Traceability is fit for purpose and supports stakeholder needs.
In the vision scenario, traceability helps the engineer to detect missing stakeholders during requirements elicitation, to identify missing and conflicting requirements, and to demonstrate compliance to regulatory codes. Traceability also helps the engineer to see the impact of new and modified requirements, and facilitates the requirements negotiation and validation process. Traces are used to retrieve the context and rationale for decisions, to examine costs and to verify compliance to product requirements. Traceability supports the engineer explicitly in all aspects of her daily work.
Traceability will not be used in practice unless it is perceived as useful or is mandated. However, the understanding of what people need traceability for and how people actually use traceability is currently poor. Further, traceability cannot be created or maintained effectively if the required tasks to do so are not themselves understood and supported, and this understanding of what individuals and teams need to do to create and maintain traces is equally poor. The stakeholder community for both establishing and using traceability is potentially vast, and the skills and incentives of these stakeholders vary widely.
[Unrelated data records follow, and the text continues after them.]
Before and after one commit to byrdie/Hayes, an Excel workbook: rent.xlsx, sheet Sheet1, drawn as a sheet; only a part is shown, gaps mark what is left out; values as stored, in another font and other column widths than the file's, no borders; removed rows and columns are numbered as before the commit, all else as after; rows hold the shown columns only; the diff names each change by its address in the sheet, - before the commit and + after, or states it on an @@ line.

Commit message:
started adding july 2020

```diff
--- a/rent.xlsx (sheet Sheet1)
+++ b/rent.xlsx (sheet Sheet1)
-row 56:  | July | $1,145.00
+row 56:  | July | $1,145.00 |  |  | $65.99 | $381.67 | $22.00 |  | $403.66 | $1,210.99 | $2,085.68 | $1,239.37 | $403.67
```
Tools are frequently purchased to enable traceability but, because they are often insufficiently configured to support these specific stakeholder requirements for traceability, they rarely realize their potential.
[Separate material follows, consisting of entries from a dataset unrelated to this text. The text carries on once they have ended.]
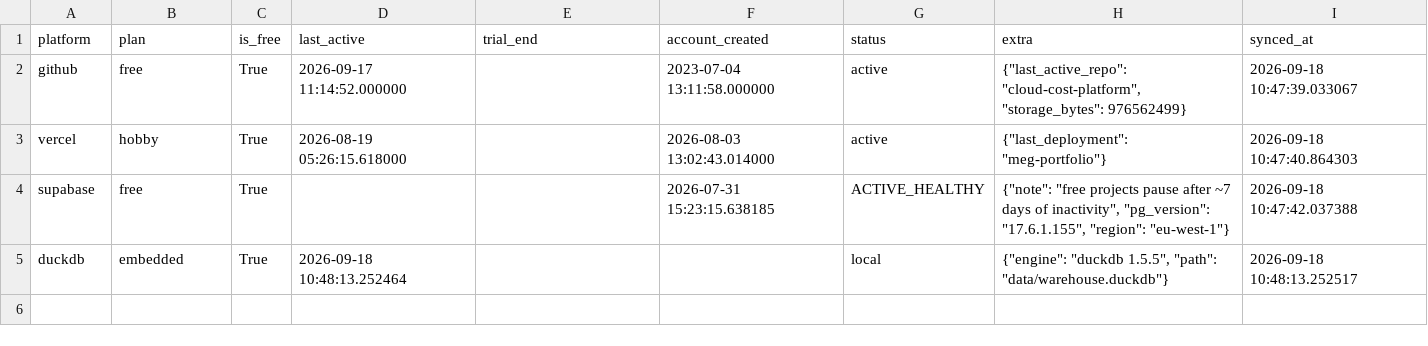
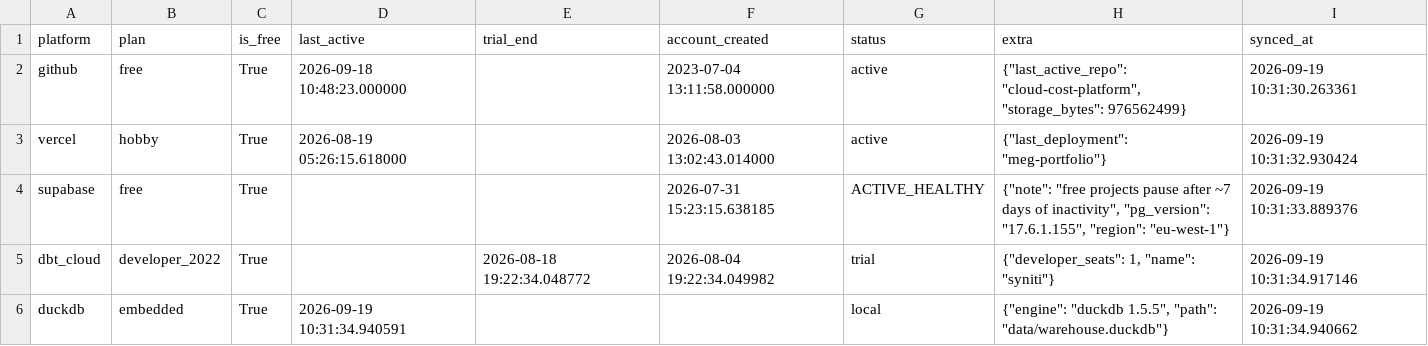
Before and after one commit to meghanabv19/cloud-cost-platform, a CSV file: dashboards/published/platform_meta.csv, drawn as a sheet.

```diff
--- a/dashboards/published/platform_meta.csv
+++ b/dashboards/published/platform_meta.csv
@@ -1,5 +1,6 @@
 platform,plan,is_free,last_active,trial_end,account_created,status,extra,synced_at
-github,free,True,2026-09-17 11:14:52.000000,,2023-07-04 13:11:58.000000,active,"{""last_active_repo"": ""cloud-cost-platform"", ""storage_bytes"": 976562499}",2026-09-18 10:47:39.033067
-vercel,hobby,True,2026-08-19 05:26:15.618000,,2026-08-03 13:02:43.014000,active,"{""last_deployment"": ""meg-portfolio""}",2026-09-18 10:47:40.864303
-supabase,free,True,,,2026-07-31 15:23:15.638185,ACTIVE_HEALTHY,"{""note"": ""free projects pause after ~7 days of inactivity"", ""pg_version"": ""17.6.1.155"", ""region"": ""eu-west-1""}",2026-09-18 10:47:42.037388
-duckdb,embedded,True,2026-09-18 10:48:13.252464,,,local,"{""engine"": ""duckdb 1.5.5"", ""path"": ""data/warehouse.duckdb""}",2026-09-18 10:48:13.252517
+github,free,True,2026-09-18 10:48:23.000000,,2023-07-04 13:11:58.000000,active,"{""last_active_repo"": ""cloud-cost-platform"", ""storage_bytes"": 976562499}",2026-09-19 10:31:30.263361
+vercel,hobby,True,2026-08-19 05:26:15.618000,,2026-08-03 13:02:43.014000,active,"{""last_deployment"": ""meg-portfolio""}",2026-09-19 10:31:32.930424
+supabase,free,True,,,2026-07-31 15:23:15.638185,ACTIVE_HEALTHY,"{""note"": ""free projects pause after ~7 days of inactivity"", ""pg_version"": ""17.6.1.155"", ""region"": ""eu-west-1""}",2026-09-19 10:31:33.889376
+dbt_cloud,developer_2022,True,,2026-08-18 19:22:34.048772,2026-08-04 19:22:34.049982,trial,"{""developer_seats"": 1, ""name"": ""syniti""}",2026-09-19 10:31:34.917146
+duckdb,embedded,True,2026-09-19 10:31:34.940591,,,local,"{""engine"": ""duckdb 1.5.5"", ""path"": ""data/warehouse.duckdb""}",2026-09-19 10:31:34.940662
```
Also changed, not shown: dashboards/published/application_breakdown.csv, dashboards/published/platform_daily.csv, 9 other files.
Define and instrument prototypical traceability profiles and patterns (i.e., typical stakeholder requirements for traceability and recognized approaches for their satisfaction in traceability solutions).
Create a profile of prototypical role, task and context-based stakeholder requirements for traceability, including scenarios of end-use for traceability, along with patterns for their implementation.
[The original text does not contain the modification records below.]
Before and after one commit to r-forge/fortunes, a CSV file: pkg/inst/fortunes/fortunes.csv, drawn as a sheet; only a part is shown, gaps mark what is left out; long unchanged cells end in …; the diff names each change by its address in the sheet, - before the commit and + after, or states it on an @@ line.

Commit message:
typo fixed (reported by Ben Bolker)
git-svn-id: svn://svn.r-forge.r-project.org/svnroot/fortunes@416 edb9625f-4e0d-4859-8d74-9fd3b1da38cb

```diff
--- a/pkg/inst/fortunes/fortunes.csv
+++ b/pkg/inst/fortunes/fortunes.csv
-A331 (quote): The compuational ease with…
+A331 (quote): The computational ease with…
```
Instrument a mechanism to both use and evolve this resource of profiles and patterns, based on characterizing the needs and properties of projects, organizations and domains, and by integrating feedback from practice.
Propose and agree metrics to measure effectiveness in all areas of the traceability process, with a particular focus on its end-use.
Develop a Traceability Body of Knowledge (TBOK), to define the traceability terminology, profiles and patterns, practices, techniques, methods and tools, and to include resources on case studies, lessons, experts, benchmarking, etc.
Perform studies to determine whether stakeholders find automated methods and tools fit for purpose.
Practitioners consult and contribute to an evolving Traceability Body of Knowledge.
Practitioners draw upon traceability profiles and patterns when designing and implementing a traceability solution for their project, organization and domain.
Practitioners routinely measure the effectiveness of all aspects of their traceability process, and contribute these data to the traceability community.